So what has moved me to this stage in my work? I would have to say it is because I was not happy with all that I have created and I needed to change that. I am not consistent, focused or have a clear mission to my work. I just photograph one thing and move on to the next. I don’t always look at how I frame it, what I include or exclude in the frame. Are the lines, shapes, color or contrasts moving the eye around the piece? I have asked myself why am I rarely moved by my images in the same way I am moved by other photographers. I don’t feel bad about what I have or haven’t done, I just need more. I need to have at least my wife say “I want that on my wall.” Tidbit about my wife, she is very particular about photography. She has a background in portrait photography and had earned enough points at our company to be a Master Craftsman. (Points were based similarly to the PPA requirements) So, yes very hard to pass off crap or half crap to her.

Roughly two weeks ago I picked up a book by David DuChemin called “Photographically Speaking.” This book is a great review of all that is important in to what makes a great photograph. So far I have read about have the book and feel I need to start anew with my craft. It has challenged me to look at what I have created and define that work based off the rules of good design.
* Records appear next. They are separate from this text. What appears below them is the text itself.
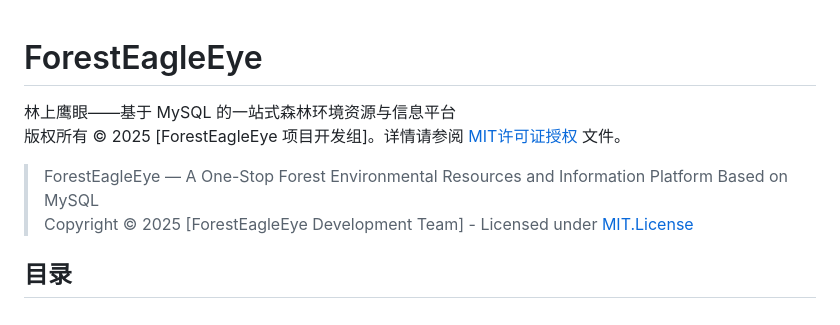
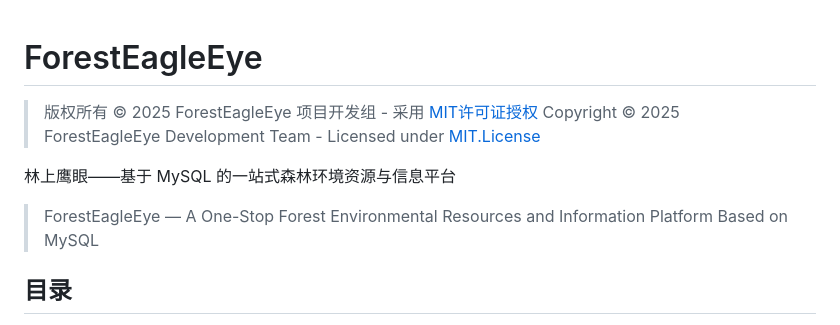
Before and after one commit to GalxyX/ForestEagleEye, a Markdown page: README.md, the part around the change. Drawn GitHub-style.

Commit message:
修改readme许可证授权的格式

```diff
--- a/README.md
+++ b/README.md
@@ -1,9 +1,10 @@
 # ForestEagleEye
+> 版权所有 © 2025 ForestEagleEye 项目开发组 - 采用 [MIT许可证授权](LICENSE)
+> Copyright © 2025 ForestEagleEye Development Team - Licensed under [MIT.License](LICENSE)
 
 林上鹰眼——基于 MySQL 的一站式森林环境资源与信息平台
-版权所有 © 2025 [ForestEagleEye 项目开发组]。详情请参阅 [MIT许可证授权](LICENSE) 文件。
 > ForestEagleEye — A One-Stop Forest Environmental Resources and Information Platform Based on MySQL
-Copyright © 2025 [ForestEagleEye Development Team] - Licensed under [MIT.License](LICENSE)
+
 <!-- PROJECT SHIELDS -->
 
 ## 目录
```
So I am on a photographic journey to improve my skills as a communicator in photography. I want to refine my skill as a photographer so the messages I send out are easily read by the viewer. I want to create a photograph that moves people to see what I see, feel what I feel, and explore farther or other directions then I had. I have one goal to complete in my life time with my work and I want to complete it. And if I continue to do what I have always done, I will not come anywhere near that goal. I will have failed and pass incomplete. I can’t do that and this is what I plan to do. First keep reading; this book is great and I recommend this to anyone. Second; blog about what I am learning. If you want to strengthen the skill you have learned, teach someone else. Third; create assignments that build on design principles taught in the book; Forth; create a flicker group that has assignments and critiques the work each. Through these steps I hope to get better at what I do as well as help others to do the same.

Keep you posted